Paul Ford’s Uncle Henry comes off at first as impatient and angry, but as Aunt Em makes clear, he is only nervous about the approaching cyclone. His smile upon Dorothy’s return shows how much he truly loves his niece.
Milton Berle’s Lion is pretty much just a leonine version of Berle himself, full of bluster and wisecracks. Despite his resurgence of cowardice (and to be sure, that would be consistent with the books, in which the “courage” the Wizard gave the Lion didn’t last), he remains loveable.
Risë Stevens presents possibly one of the most accurate Glindas ever put into a dramatization. Her calm and serenity in the face of impending danger are straight out of the literary Glinda’s personality, and her commanding voice when conjuring leaves no doubt as to who is the most powerful sorceress in Oz.
The team of Larry Storch (speaking) and Danny Thomas (singing) combine for an easygoing, kind-hearted metal monarch. As with the Lion, the Tinman’s “chickening out” (as Woodenhead rightly calls it) shows a not-very-bold heart, but that is the fault of the writers, not the performers.
Paul Lynde, eschewing his trademark sarcastic delivery (for the most part), gives Pumpkinhead an innocent, childlike, and yet quietly wise demeanor quite in line with Jack Pumpkinhead of the books. It’s easy to empathize with Dorothy when she thinks he is dead.
What can be said about Ethel Merman as Mombi? It is one of the best bits of casting in a movie full of perfectly chosen actors and actresses. Never one for underplaying, she attacks the role with gusto, filling every line and song with witchy delight. And despite her anger at losing her cousin the Wicked Witch of the West, she is not afraid to outdo her late cousin, who never got to sing in the MGM Wizard, by singing not one, but two songs.
Herschel Bernardi, playing less an adaptation of the sawhorse and more a male relative of Merry Go Round, is sarcastic, acerbic, and yet loyal and brave. And he seems to come from da same part o’ Oz as Bert Lahr’s Cowardly Lion.
Omby Amby (the name, by the way, is not used in the movie, but it does appear in the Journey Back to Oz cast list given on the Internet Movie Database), even with red whiskers, is well played by Dal McKennon.

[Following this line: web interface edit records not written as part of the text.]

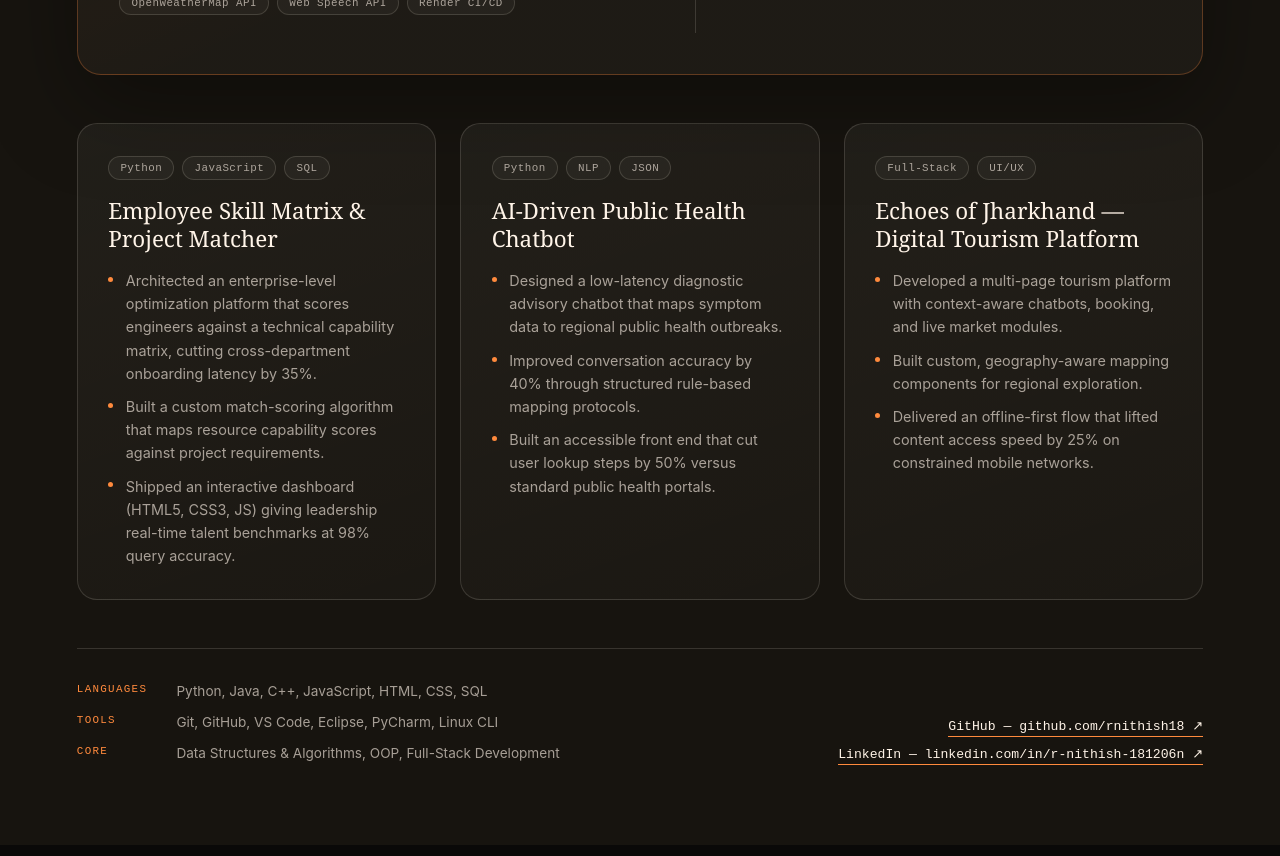
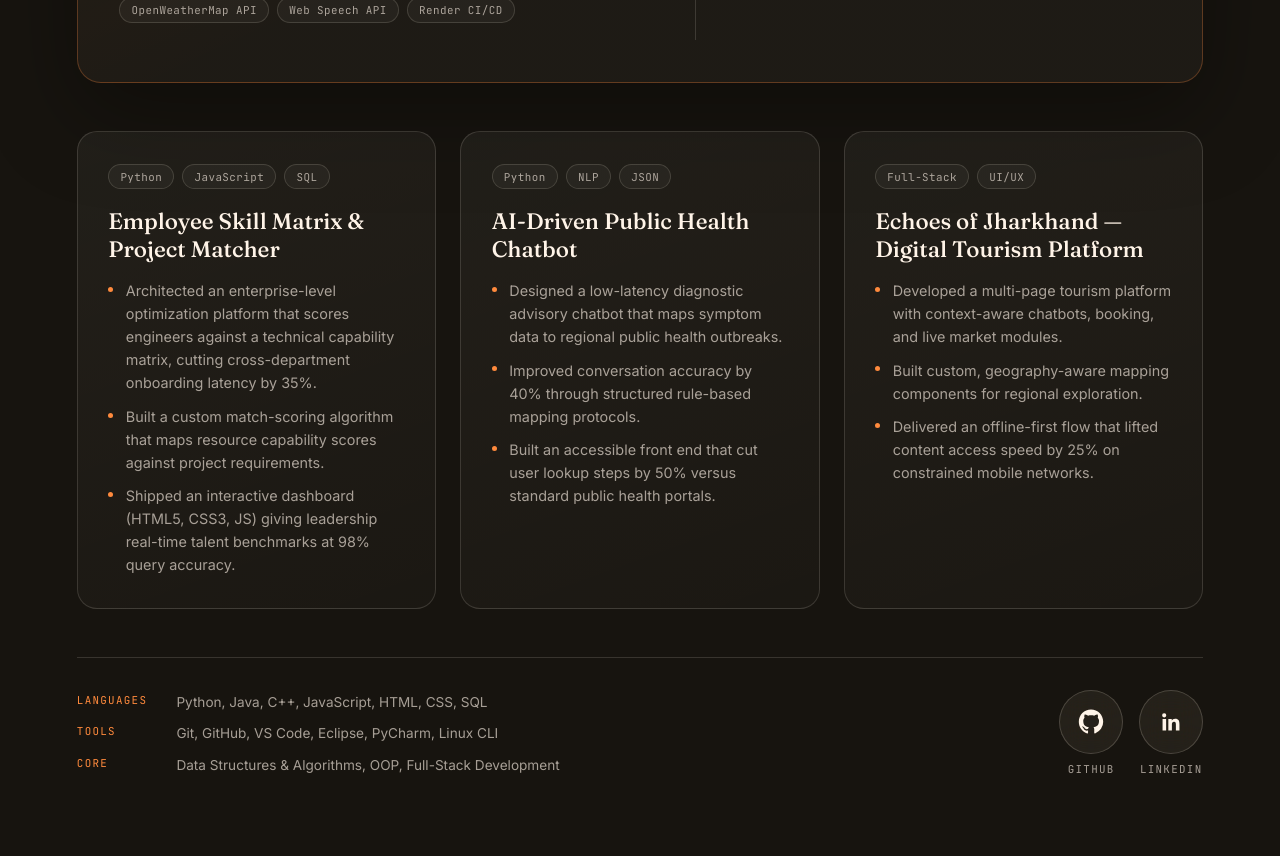
Before and after one commit to rnithish18/cinematic-portfolio-hero, a Next.js app: page / in a window 1280 px wide. Shown: the part 1600-2456 px from the top of the page. Built offline with nearby package versions, Linux system fonts and the light colour scheme.

Commit message:
Add big GitHub/LinkedIn icon buttons

```diff
--- a/app/layout.tsx
+++ b/app/layout.tsx
@@ -1,14 +1,42 @@
 import type { Metadata } from "next";
+import { Fraunces, Inter, JetBrains_Mono } from "next/font/google";
 import "./globals.css";
 
+const fraunces = Fraunces({
+  subsets: ["latin"],
+  weight: ["400", "500", "600"],
+  style: ["normal", "italic"],
+  variable: "--font-display",
+  display: "swap",
+});
+
+const inter = Inter({
+  subsets: ["latin"],
+  weight: ["300", "400", "500", "600"],
+  variable: "--font-body",
+  display: "swap",
+});
+
+const jetbrainsMono = JetBrains_Mono({
+  subsets: ["latin"],
+  weight: ["400", "500"],
+  variable: "--font-mono",
+  display: "swap",
+});
+
 export const metadata: Metadata = {
-  title: "Aarav Menon — Senior Interaction Engineer",
-  description: "test",
+  title: "Nithish R — Full-Stack Developer",
+  description:
+    "Portfolio of Nithish R, a Computer Science & Engineering student building full-stack platforms and ML-backed tools.",
 };
 
-export default function RootLayout({ children }: { children: React.ReactNode }) {
+export default function RootLayout({
+  children,
+}: {
+  children: React.ReactNode;
+}) {
   return (
-    <html lang="en">
+    <html lang="en" className={`${fraunces.variable} ${inter.variable} ${jetbrainsMono.variable}`}>
       <body>{children}</body>
     </html>
   );
--- a/components/Projects.module.css
+++ b/components/Projects.module.css
@@ -242,24 +242,51 @@
 
 .linkRow {
   display: flex;
-  flex-direction: column;
-  gap: 0.6rem;
-  align-items: flex-end;
+  gap: 1rem;
+  align-items: center;
 }
 
-.githubLink {
-  font-family: var(--font-mono);
-  font-size: 0.82rem;
-  color: var(--text-warm);
-  border-bottom: 1px solid var(--accent-amber);
-  padding-bottom: 2px;
-  white-space: nowrap;
-  transition: color 0.3s var(--ease-soft), border-color 0.3s var(--ease-soft);
+.iconLink {
+  display: flex;
+  flex-direction: column;
+  align-items: center;
+  gap: 0.5rem;
+  color: var(--text-muted);
+  transition: color 0.3s var(--ease-soft);
 }
 
-.githubLink:hover {
-  color: var(--accent-amber);
-  border-color: transparent;
+.iconLink:hover {
+  color: var(--text-warm);
+}
+
+.iconCircle {
+  display: flex;
+  align-items: center;
+  justify-content: center;
+  width: 64px;
+  height: 64px;
+  border-radius: 50%;
+  background: rgba(255, 244, 232, 0.06);
+  backdrop-filter: blur(16px) saturate(160%);
+  -webkit-backdrop-filter: blur(16px) saturate(160%);
+  border: 1px solid rgba(255, 244, 232, 0.18);
+  color: var(--text-warm);
+  transition: transform 0.35s var(--ease-soft), background 0.35s var(--ease-soft),
+    border-color 0.35s var(--ease-soft), box-shadow 0.35s var(--ease-soft);
+}
+
+.iconLink:hover .iconCircle {
+  transform: translateY(-4px) scale(1.06);
+  background: rgba(255, 138, 61, 0.16);
+  border-color: rgba(255, 138, 61, 0.5);
+  box-shadow: 0 12px 32px rgba(255, 138, 61, 0.22);
+}
+
+.iconLabel {
+  font-family: var(--font-mono);
+  font-size: 0.68rem;
+  letter-spacing: 0.12em;
+  text-transform: uppercase;
 }
 
 @media (max-width: 900px) {
--- a/components/Projects.tsx
+++ b/components/Projects.tsx
@@ -68,11 +68,23 @@ const SKILLS: { label: string; value: string }[] = [
 ];
 
 const LINKS = [
-  { label: "GitHub", value: "github.com/rnithish18", href: "https://github.com/rnithish18" },
+  {
+    label: "GitHub",
+    href: "https://github.com/rnithish18",
+    icon: (
+      <svg width="26" height="26" viewBox="0 0 24 24" fill="currentColor">
+        <path d="M12 .5C5.73.5.75 5.48.75 11.75c0 5.02 3.26 9.28 7.77 10.78.57.1.78-.25.78-.55 0-.27-.01-1.16-.02-2.1-3.16.69-3.83-1.34-3.83-1.34-.52-1.32-1.26-1.67-1.26-1.67-1.03-.7.08-.69.08-.69 1.14.08 1.74 1.17 1.74 1.17 1.01 1.73 2.65 1.23 3.3.94.1-.73.4-1.23.72-1.51-2.52-.29-5.17-1.26-5.17-5.61 0-1.24.44-2.25 1.17-3.05-.12-.29-.51-1.45.11-3.02 0 0 .96-.31 3.14 1.16.91-.25 1.88-.38 2.85-.38.97 0 1.94.13 2.85.38 2.18-1.47 3.14-1.16 3.14-1.16.62 1.57.23 2.73.11 3.02.73.8 1.17 1.81 1.17 3.05 0 4.36-2.65 5.32-5.18 5.6.41.35.77 1.04.77 2.1 0 1.52-.01 2.74-.01 3.11 0 .3.2.66.79.55A11.26 11.26 0 0 0 23.25 11.75C23.25 5.48 18.27.5 12 .5Z" />
+      </svg>
+    ),
+  },
   {
     label: "LinkedIn",
-    value: "linkedin.com/in/r-nithish-181206n",
     href: "https://www.linkedin.com/in/r-nithish-181206n",
+    icon: (
+      <svg width="24" height="24" viewBox="0 0 24 24" fill="currentColor">
+        <path d="M20.45 20.45h-3.56v-5.57c0-1.33-.02-3.04-1.85-3.04-1.86 0-2.15 1.45-2.15 2.94v5.67H9.34V9h3.42v1.56h.05c.48-.9 1.64-1.85 3.37-1.85 3.6 0 4.27 2.37 4.27 5.45v6.29ZM5.34 7.43a2.07 2.07 0 1 1 0-4.13 2.07 2.07 0 0 1 0 4.13ZM7.12 20.45H3.56V9h3.56v11.45Z" />
+      </svg>
+    ),
   },
 ];
 
@@ -147,9 +159,12 @@ export default function Projects() {
               href={link.href}
               target="_blank"
               rel="noreferrer"
-              className={styles.githubLink}
+              className={styles.iconLink}
+              aria-label={link.label}
+              title={link.label}
             >
-              {link.label} — {link.value} ↗
+              <span className={styles.iconCircle}>{link.icon}</span>
+              <span className={styles.iconLabel}>{link.label}</span>
             </a>
           ))}
         </div>
```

Not given a whole lot to do, McKennon nevertheless does a lot with it, creating a stalwart, if slightly befuddled, Royal Army of Oz.
Jack E. Leonard as the Signpost is definitely befuddled, and hilariously so. His parting words to Dorothy are, “If you get lost again, just look me up. Uh, by the way, gimme a call when you do.”
Mel Blanc as the Crow? It’s Mel Blanc. How can it not be a good performance?